---- Entries provided

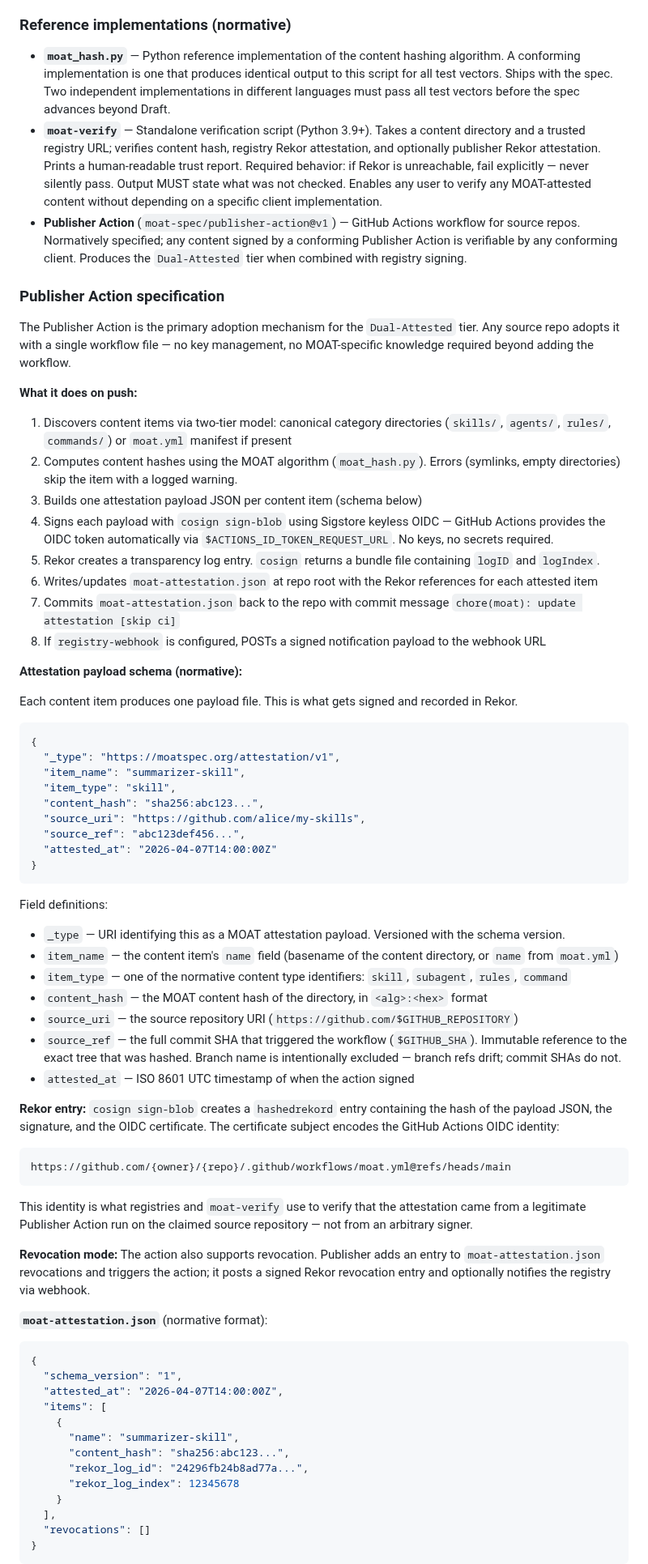
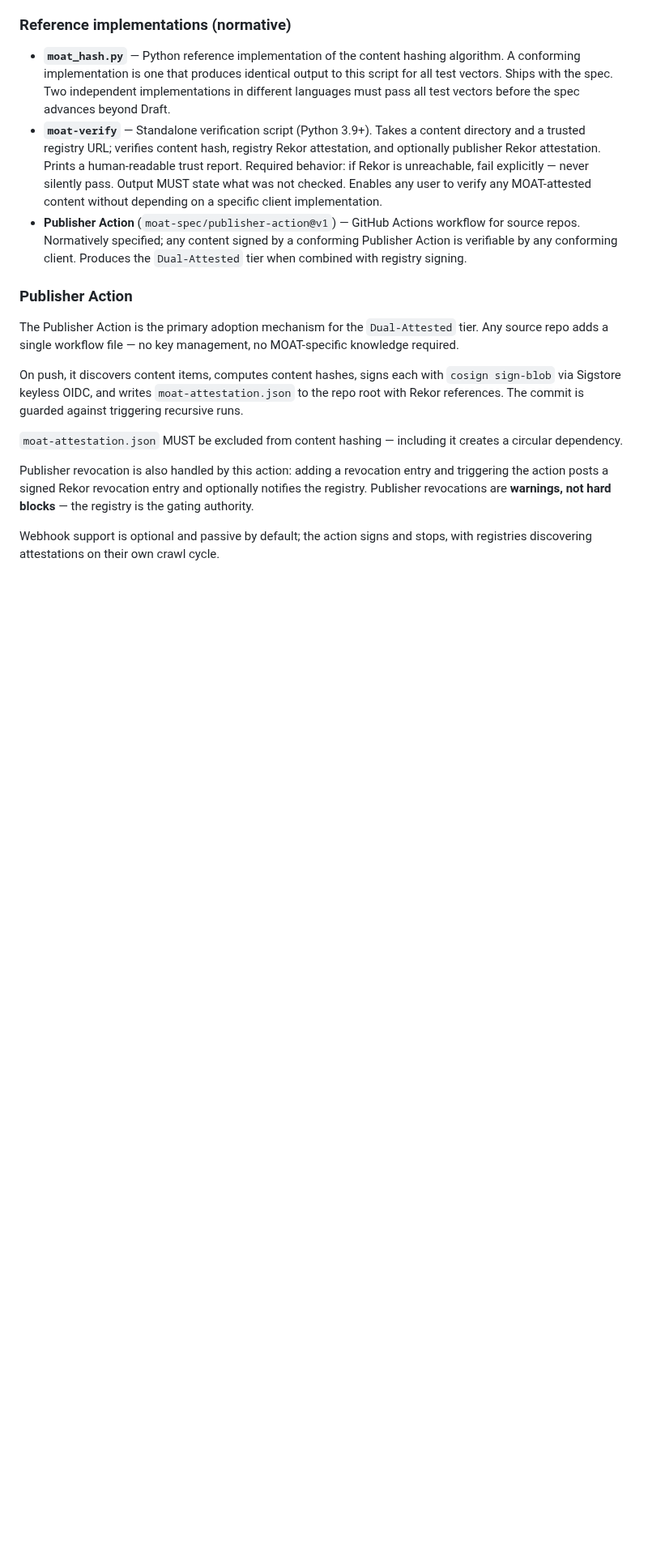
Before and after one commit to OpenScribbler/moat, a Markdown page: docs/moat-revised-outline.md, the part around one of its changes. Shown at 81% size. GitHub-like rendering; blank space fills up the shorter version.

Commit message:
refactor: extract Publisher Action spec to specs/publisher-action.md

````diff
--- a/docs/moat-revised-outline.md
+++ b/docs/moat-revised-outline.md
@@ -323,68 +323,15 @@ Suspicious provenance (content hash exists in Rekor under a different identity w
 - **`moat-verify`** — Standalone verification script (Python 3.9+). Takes a content directory and a trusted registry URL; verifies content hash, registry Rekor attestation, and optionally publisher Rekor attestation. Prints a human-readable trust report. Required behavior: if Rekor is unreachable, fail explicitly — never silently pass. Output MUST state what was not checked. Enables any user to verify any MOAT-attested content without depending on a specific client implementation.
 - **Publisher Action** (`moat-spec/publisher-action@v1`) — GitHub Actions workflow for source repos. Normatively specified; any content signed by a conforming Publisher Action is verifiable by any conforming client. Produces the `Dual-Attested` tier when combined with registry signing.
 
-### Publisher Action specification
+### Publisher Action
 
-The Publisher Action is the primary adoption mechanism for the `Dual-Attested` tier. Any source repo adopts it with a single workflow file — no key management, no MOAT-specific knowledge required beyond adding the workflow.
+The Publisher Action is the primary adoption mechanism for the `Dual-Attested` tier. Any source repo adds a single workflow file — no key management, no MOAT-specific knowledge required.
 
-**What it does on push:**
-1. Discovers content items via two-tier model: canonical category directories (`skills/`, `agents/`, `rules/`, `commands/`) or `moat.yml` manifest if present
-2. Computes content hashes using the MOAT algorithm (`moat_hash.py`). Errors (symlinks, empty directories) skip the item with a logged warning.
-3. Builds one attestation payload JSON per content item (schema below)
-4. Signs each payload with `cosign sign-blob` using Sigstore keyless OIDC — GitHub Actions provides the OIDC token automatically via `$ACTIONS_ID_TOKEN_REQUEST_URL`. No keys, no secrets required.
-5. Rekor creates a transparency log entry. `cosign` returns a bundle file containing `logID` and `logIndex`.
-6. Writes/updates `moat-attestation.json` at repo root with the Rekor references for each attested item
-7. Commits `moat-attestation.json` back to the repo with commit message `chore(moat): update attestation [skip ci]`
-8. If `registry-webhook` is configured, POSTs a signed notification payload to the webhook URL
+On push, it discovers content items, computes content hashes, signs each with `cosign sign-blob` via Sigstore keyless OIDC, and writes `moat-attestation.json` to the repo root with Rekor references. The commit is guarded against triggering recursive runs.
 
-**Attestation payload schema (normative):**
+`moat-attestation.json` MUST be excluded from content hashing — including it creates a circular dependency.
 
-Each content item produces one payload file. This is what gets signed and recorded in Rekor.
+Publisher revocation is also handled by this action: adding a revocation entry and triggering the action posts a signed Rekor revocation entry and optionally notifies the registry. Publisher revocations are **warnings, not hard blocks** — the registry is the gating authority.
 
-```json
-{
-  "_type": "https://moatspec.org/attestation/v1",
-  "item_name": "summarizer-skill",
-  "item_type": "skill",
-  "content_hash": "sha256:abc123...",
-  "source_uri": "https://github.com/alice/my-skills",
-  "source_ref": "abc123def456...",
-  "attested_at": "2026-04-07T14:00:00Z"
-}
-```
+Webhook support is optional and passive by default; the action signs and stops, with registries discovering attestations on their own crawl cycle.
 
-Field definitions:
-- `_type` — URI identifying this as a MOAT attestation payload. Versioned with the schema version.
-- `item_name` — the content item's `name` field (basename of the content directory, or `name` from `moat.yml`)
-- `item_type` — one of the normative content type identifiers: `skill`, `subagent`, `rules`, `command`
-- `content_hash` — the MOAT content hash of the directory, in `<alg>:<hex>` format
-- `source_uri` — the source repository URI (`https://github.com/$GITHUB_REPOSITORY`)
-- `source_ref` — the full commit SHA that triggered the workflow (`$GITHUB_SHA`). Immutable reference to the exact tree that was hashed. Branch name is intentionally excluded — branch refs drift; commit SHAs do not.
-- `attested_at` — ISO 8601 UTC timestamp of when the action signed
-
-**Rekor entry:** `cosign sign-blob` creates a `hashedrekord` entry containing the hash of the payload JSON, the signature, and the OIDC certificate. The certificate subject encodes the GitHub Actions OIDC identity:
-```
-https://github.com/{owner}/{repo}/.github/workflows/moat.yml@refs/heads/main
-```
-
-This identity is what registries and `moat-verify` use to verify that the attestation came from a legitimate Publisher Action run on the claimed source repository — not from an arbitrary signer.
-
-**Revocation mode:** The action also supports revocation. Publisher adds an entry to `moat-attestation.json` revocations and triggers the action; it posts a signed Rekor revocation entry and optionally notifies the registry via webhook.
-
-**`moat-attestation.json`** (normative format):
-```json
-{
-  "schema_version": "1",
-  "attested_at": "2026-04-07T14:00:00Z",
-  "items": [
-    {
-      "name": "summarizer-skill",
-      "content_hash": "sha256:abc123...",
-      "rekor_log_id": "24296fb24b8ad77a...",
-      "rekor_log_index": 12345678
-    }
-  ],
-  "revocations": []
-}
-```
-
````
Also changed, not shown: other parts of docs/moat-revised-outline.md (+1 -31 lines), specs/publisher-action.md (added, +127 -0 lines).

--------

Task brief: Would you set down every line of the data above exactly, skipping the pictures?

Answer below:
Before and after one commit to OpenScribbler/moat, a Markdown page: docs/moat-revised-outline.md, the part around one of its changes. Shown at 81% size. GitHub-like rendering; blank space fills up the shorter version.

Commit message:
refactor: extract Publisher Action spec to specs/publisher-action.md

````diff
--- a/docs/moat-revised-outline.md
+++ b/docs/moat-revised-outline.md
@@ -323,68 +323,15 @@ Suspicious provenance (content hash exists in Rekor under a different identity w
 - **`moat-verify`** — Standalone verification script (Python 3.9+). Takes a content directory and a trusted registry URL; verifies content hash, registry Rekor attestation, and optionally publisher Rekor attestation. Prints a human-readable trust report. Required behavior: if Rekor is unreachable, fail explicitly — never silently pass. Output MUST state what was not checked. Enables any user to verify any MOAT-attested content without depending on a specific client implementation.
 - **Publisher Action** (`moat-spec/publisher-action@v1`) — GitHub Actions workflow for source repos. Normatively specified; any content signed by a conforming Publisher Action is verifiable by any conforming client. Produces the `Dual-Attested` tier when combined with registry signing.
 
-### Publisher Action specification
+### Publisher Action
 
-The Publisher Action is the primary adoption mechanism for the `Dual-Attested` tier. Any source repo adopts it with a single workflow file — no key management, no MOAT-specific knowledge required beyond adding the workflow.
+The Publisher Action is the primary adoption mechanism for the `Dual-Attested` tier. Any source repo adds a single workflow file — no key management, no MOAT-specific knowledge required.
 
-**What it does on push:**
-1. Discovers content items via two-tier model: canonical category directories (`skills/`, `agents/`, `rules/`, `commands/`) or `moat.yml` manifest if present
-2. Computes content hashes using the MOAT algorithm (`moat_hash.py`). Errors (symlinks, empty directories) skip the item with a logged warning.
-3. Builds one attestation payload JSON per content item (schema below)
-4. Signs each payload with `cosign sign-blob` using Sigstore keyless OIDC — GitHub Actions provides the OIDC token automatically via `$ACTIONS_ID_TOKEN_REQUEST_URL`. No keys, no secrets required.
-5. Rekor creates a transparency log entry. `cosign` returns a bundle file containing `logID` and `logIndex`.
-6. Writes/updates `moat-attestation.json` at repo root with the Rekor references for each attested item
-7. Commits `moat-attestation.json` back to the repo with commit message `chore(moat): update attestation [skip ci]`
-8. If `registry-webhook` is configured, POSTs a signed notification payload to the webhook URL
+On push, it discovers content items, computes content hashes, signs each with `cosign sign-blob` via Sigstore keyless OIDC, and writes `moat-attestation.json` to the repo root with Rekor references. The commit is guarded against triggering recursive runs.
 
-**Attestation payload schema (normative):**
+`moat-attestation.json` MUST be excluded from content hashing — including it creates a circular dependency.
 
-Each content item produces one payload file. This is what gets signed and recorded in Rekor.
+Publisher revocation is also handled by this action: adding a revocation entry and triggering the action posts a signed Rekor revocation entry and optionally notifies the registry. Publisher revocations are **warnings, not hard blocks** — the registry is the gating authority.
 
-```json
-{
-  "_type": "https://moatspec.org/attestation/v1",
-  "item_name": "summarizer-skill",
-  "item_type": "skill",
-  "content_hash": "sha256:abc123...",
-  "source_uri": "https://github.com/alice/my-skills",
-  "source_ref": "abc123def456...",
-  "attested_at": "2026-04-07T14:00:00Z"
-}
-```
+Webhook support is optional and passive by default; the action signs and stops, with registries discovering attestations on their own crawl cycle.
 
-Field definitions:
-- `_type` — URI identifying this as a MOAT attestation payload. Versioned with the schema version.
-- `item_name` — the content item's `name` field (basename of the content directory, or `name` from `moat.yml`)
-- `item_type` — one of the normative content type identifiers: `skill`, `subagent`, `rules`, `command`
-- `content_hash` — the MOAT content hash of the directory, in `<alg>:<hex>` format
-- `source_uri` — the source repository URI (`https://github.com/$GITHUB_REPOSITORY`)
-- `source_ref` — the full commit SHA that triggered the workflow (`$GITHUB_SHA`). Immutable reference to the exact tree that was hashed. Branch name is intentionally excluded — branch refs drift; commit SHAs do not.
-- `attested_at` — ISO 8601 UTC timestamp of when the action signed
-
-**Rekor entry:** `cosign sign-blob` creates a `hashedrekord` entry containing the hash of the payload JSON, the signature, and the OIDC certificate. The certificate subject encodes the GitHub Actions OIDC identity:
-```
-https://github.com/{owner}/{repo}/.github/workflows/moat.yml@refs/heads/main
-```
-
-This identity is what registries and `moat-verify` use to verify that the attestation came from a legitimate Publisher Action run on the claimed source repository — not from an arbitrary signer.
-
-**Revocation mode:** The action also supports revocation. Publisher adds an entry to `moat-attestation.json` revocations and triggers the action; it posts a signed Rekor revocation entry and optionally notifies the registry via webhook.
-
-**`moat-attestation.json`** (normative format):
-```json
-{
-  "schema_version": "1",
-  "attested_at": "2026-04-07T14:00:00Z",
-  "items": [
-    {
-      "name": "summarizer-skill",
-      "content_hash": "sha256:abc123...",
-      "rekor_log_id": "24296fb24b8ad77a...",
-      "rekor_log_index": 12345678
-    }
-  ],
-  "revocations": []
-}
-```
-
````
Also changed, not shown: other parts of docs/moat-revised-outline.md (+1 -31 lines), specs/publisher-action.md (added, +127 -0 lines).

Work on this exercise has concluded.